→ **EXERCISE BRIEF**
Copy all the records word for word, apart from any pictures.

——

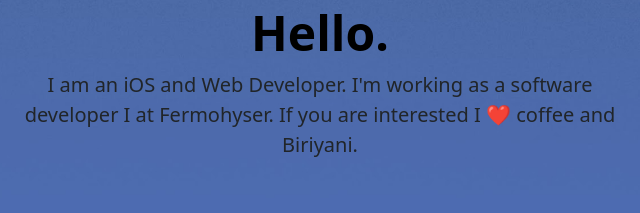
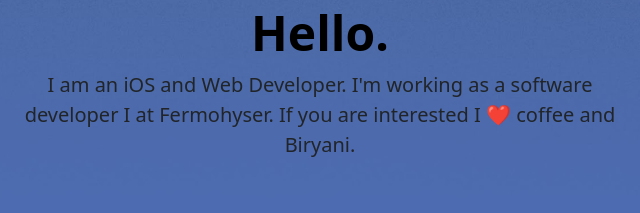
Before and after one commit to GhrVinay/PortfolioSite-v2.0, a plain HTML site: page index.html in a window 1280 px wide. Shown: the part 587-800 px from the top of the page, 320-960 px from the left. Drawn offline with nearby package versions, Linux system fonts and the light colour scheme.

Commit message:
Update index.html

```diff
--- a/index.html
+++ b/index.html
@@ -37,7 +37,7 @@
       <h1 class="display-5 fw-bold text-body-emphasis">Hello.</h1>
       <div class="col-lg-6 mx-auto">
         <p class="lead mb-4">I am an iOS and Web Developer. I'm working as a software developer I at Fermohyser. If
-          you are interested I ❤️ coffee and Biriyani.</p>
+          you are interested I ❤️ coffee and Biryani.</p>
       </div>
     </div>
   </section>
```
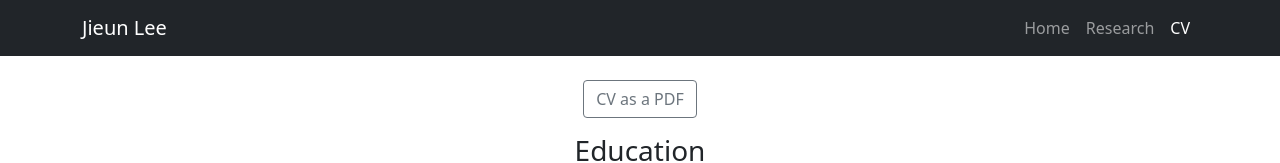
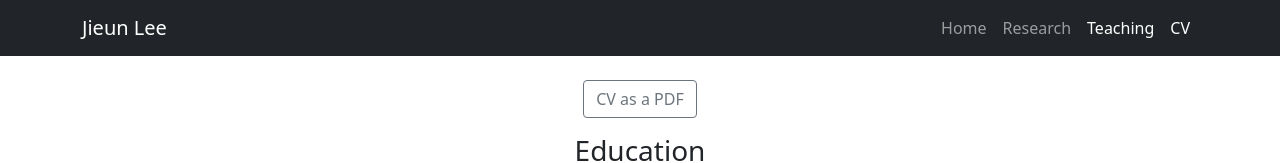
Before and after one commit to JieunHurt/JieunHurt.github.io, a website: page cv.html in a window 1280 px wide. Shown: the top 163 px of the page. Drawn offline with nearby package versions, Linux system fonts and the light colour scheme.

Commit message:
Update cv.html

```diff
--- a/cv.html
+++ b/cv.html
@@ -26,6 +26,7 @@
                     <ul class="navbar-nav ms-auto mb-2 mb-lg-0">
                         <li class="nav-item"><a class="nav-link" aria-current="page" href="index.html">Home</a></li>
                         <li class="nav-item"><a class="nav-link" href="research.html">Research</a></li>
+			 <li class="nav-item"><a class="nav-link active" href="teaching.html">Teaching</a></li>
                         <li class="nav-item"><a class="nav-link active" href="cv.html">CV</a></li>
                     </ul>
                 </div>
```
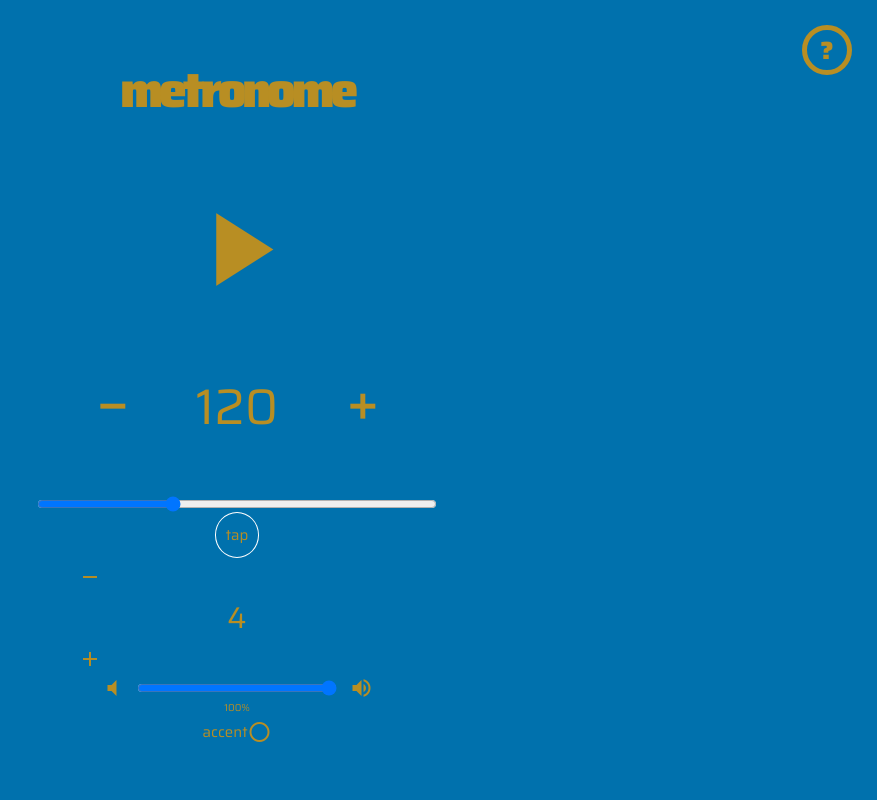
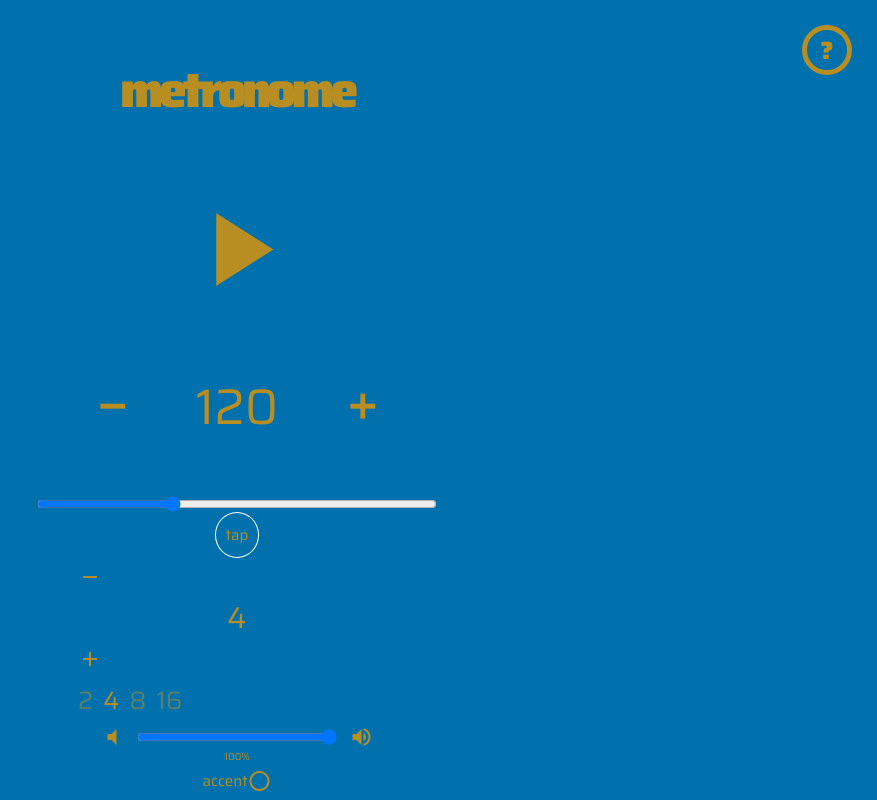
Before and after one commit to alanpaulprice/metronome, a React (Create React App) app: page / in a window 1280 px wide. Shown: the whole page, without its empty margins (403-1280 px from the left). Built offline with nearby package versions, Linux system fonts and the light colour scheme; no server answers.

Commit message:
created TimeSigBeatNoteLengthControls compo w/ buttons & onClick method

```diff
--- /dev/null
+++ b/src/components/TimeSigBeatNoteLengthControls.js
@@ -0,0 +1,33 @@
+import React, { Component } from 'react';
+import PropTypes from 'prop-types';
+import Div from '../elements/Div';
+import Button from '../elements/Button';
+
+class TimeSigBeatNoteLengthControls extends Component {
+  onTimeSigBeatNoteLengthButtonClick = e =>
+    this.props.setTimeSigBeatNoteLength(e.currentTarget.value);
+
+  render() {
+    const buttons = ['2', '4', '8', '16'].map(item => (
+      <Button
+        key={item}
+        value={item}
+        onClick={this.onTimeSigBeatNoteLengthButtonClick}
+        fontSize="2.5rem"
+        border="none"
+        opacity={this.props.timeSigBeatNoteLength === item ? '1' : '0.5'}
+      >
+        {item}
+      </Button>
+    ));
+
+    return <Div>{buttons}</Div>;
+  }
+}
+
+TimeSigBeatNoteLengthControls.propTypes = {
+  timeSigBeatNoteLength: PropTypes.string.isRequired,
+  setTimeSigBeatNoteLength: PropTypes.func.isRequired
+};
+
+export default TimeSigBeatNoteLengthControls;
--- a/src/components/TimeSigControls.js
+++ b/src/components/TimeSigControls.js
@@ -1,6 +1,7 @@
 import React, { Component } from 'react';
 import PropTypes from 'prop-types';
 import TimeSigBeatsControls from './TimeSigBeatsControls';
+import TimeSigBeatNoteLengthControls from './TimeSigBeatNoteLengthControls';
 import Div from '../elements/Div';
 
 class TimeSigControls extends Component {
@@ -16,6 +17,10 @@ class TimeSigControls extends Component {
           MIN_TIME_SIG_BEATS={this.props.MIN_TIME_SIG_BEATS}
           MAX_TIME_SIG_BEATS={this.props.MAX_TIME_SIG_BEATS}
           timeSigBeatsInputRef={this.props.timeSigBeatsInputRef}
+        />
+        <TimeSigBeatNoteLengthControls
+          timeSigBeatNoteLength={this.props.timeSigBeatNoteLength}
+          setTimeSigBeatNoteLength={this.props.setTimeSigBeatNoteLength}
         />
       </Div>
     );
```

——

→ **ANSWER SECTION**
Before and after one commit to GhrVinay/PortfolioSite-v2.0, a plain HTML site: page index.html in a window 1280 px wide. Shown: the part 587-800 px from the top of the page, 320-960 px from the left. Drawn offline with nearby package versions, Linux system fonts and the light colour scheme.

Commit message:
Update index.html

```diff
--- a/index.html
+++ b/index.html
@@ -37,7 +37,7 @@
       <h1 class="display-5 fw-bold text-body-emphasis">Hello.</h1>
       <div class="col-lg-6 mx-auto">
         <p class="lead mb-4">I am an iOS and Web Developer. I'm working as a software developer I at Fermohyser. If
-          you are interested I ❤️ coffee and Biriyani.</p>
+          you are interested I ❤️ coffee and Biryani.</p>
       </div>
     </div>
   </section>
```
Before and after one commit to JieunHurt/JieunHurt.github.io, a website: page cv.html in a window 1280 px wide. Shown: the top 163 px of the page. Drawn offline with nearby package versions, Linux system fonts and the light colour scheme.

Commit message:
Update cv.html

```diff
--- a/cv.html
+++ b/cv.html
@@ -26,6 +26,7 @@
                     <ul class="navbar-nav ms-auto mb-2 mb-lg-0">
                         <li class="nav-item"><a class="nav-link" aria-current="page" href="index.html">Home</a></li>
                         <li class="nav-item"><a class="nav-link" href="research.html">Research</a></li>
+			 <li class="nav-item"><a class="nav-link active" href="teaching.html">Teaching</a></li>
                         <li class="nav-item"><a class="nav-link active" href="cv.html">CV</a></li>
                     </ul>
                 </div>
```
Before and after one commit to alanpaulprice/metronome, a React (Create React App) app: page / in a window 1280 px wide. Shown: the whole page, without its empty margins (403-1280 px from the left). Built offline with nearby package versions, Linux system fonts and the light colour scheme; no server answers.

Commit message:
created TimeSigBeatNoteLengthControls compo w/ buttons & onClick method

```diff
--- /dev/null
+++ b/src/components/TimeSigBeatNoteLengthControls.js
@@ -0,0 +1,33 @@
+import React, { Component } from 'react';
+import PropTypes from 'prop-types';
+import Div from '../elements/Div';
+import Button from '../elements/Button';
+
+class TimeSigBeatNoteLengthControls extends Component {
+  onTimeSigBeatNoteLengthButtonClick = e =>
+    this.props.setTimeSigBeatNoteLength(e.currentTarget.value);
+
+  render() {
+    const buttons = ['2', '4', '8', '16'].map(item => (
+      <Button
+        key={item}
+        value={item}
+        onClick={this.onTimeSigBeatNoteLengthButtonClick}
+        fontSize="2.5rem"
+        border="none"
+        opacity={this.props.timeSigBeatNoteLength === item ? '1' : '0.5'}
+      >
+        {item}
+      </Button>
+    ));
+
+    return <Div>{buttons}</Div>;
+  }
+}
+
+TimeSigBeatNoteLengthControls.propTypes = {
+  timeSigBeatNoteLength: PropTypes.string.isRequired,
+  setTimeSigBeatNoteLength: PropTypes.func.isRequired
+};
+
+export default TimeSigBeatNoteLengthControls;
--- a/src/components/TimeSigControls.js
+++ b/src/components/TimeSigControls.js
@@ -1,6 +1,7 @@
 import React, { Component } from 'react';
 import PropTypes from 'prop-types';
 import TimeSigBeatsControls from './TimeSigBeatsControls';
+import TimeSigBeatNoteLengthControls from './TimeSigBeatNoteLengthControls';
 import Div from '../elements/Div';
 
 class TimeSigControls extends Component {
@@ -16,6 +17,10 @@ class TimeSigControls extends Component {
           MIN_TIME_SIG_BEATS={this.props.MIN_TIME_SIG_BEATS}
           MAX_TIME_SIG_BEATS={this.props.MAX_TIME_SIG_BEATS}
           timeSigBeatsInputRef={this.props.timeSigBeatsInputRef}
+        />
+        <TimeSigBeatNoteLengthControls
+          timeSigBeatNoteLength={this.props.timeSigBeatNoteLength}
+          setTimeSigBeatNoteLength={this.props.setTimeSigBeatNoteLength}
         />
       </Div>
     );
```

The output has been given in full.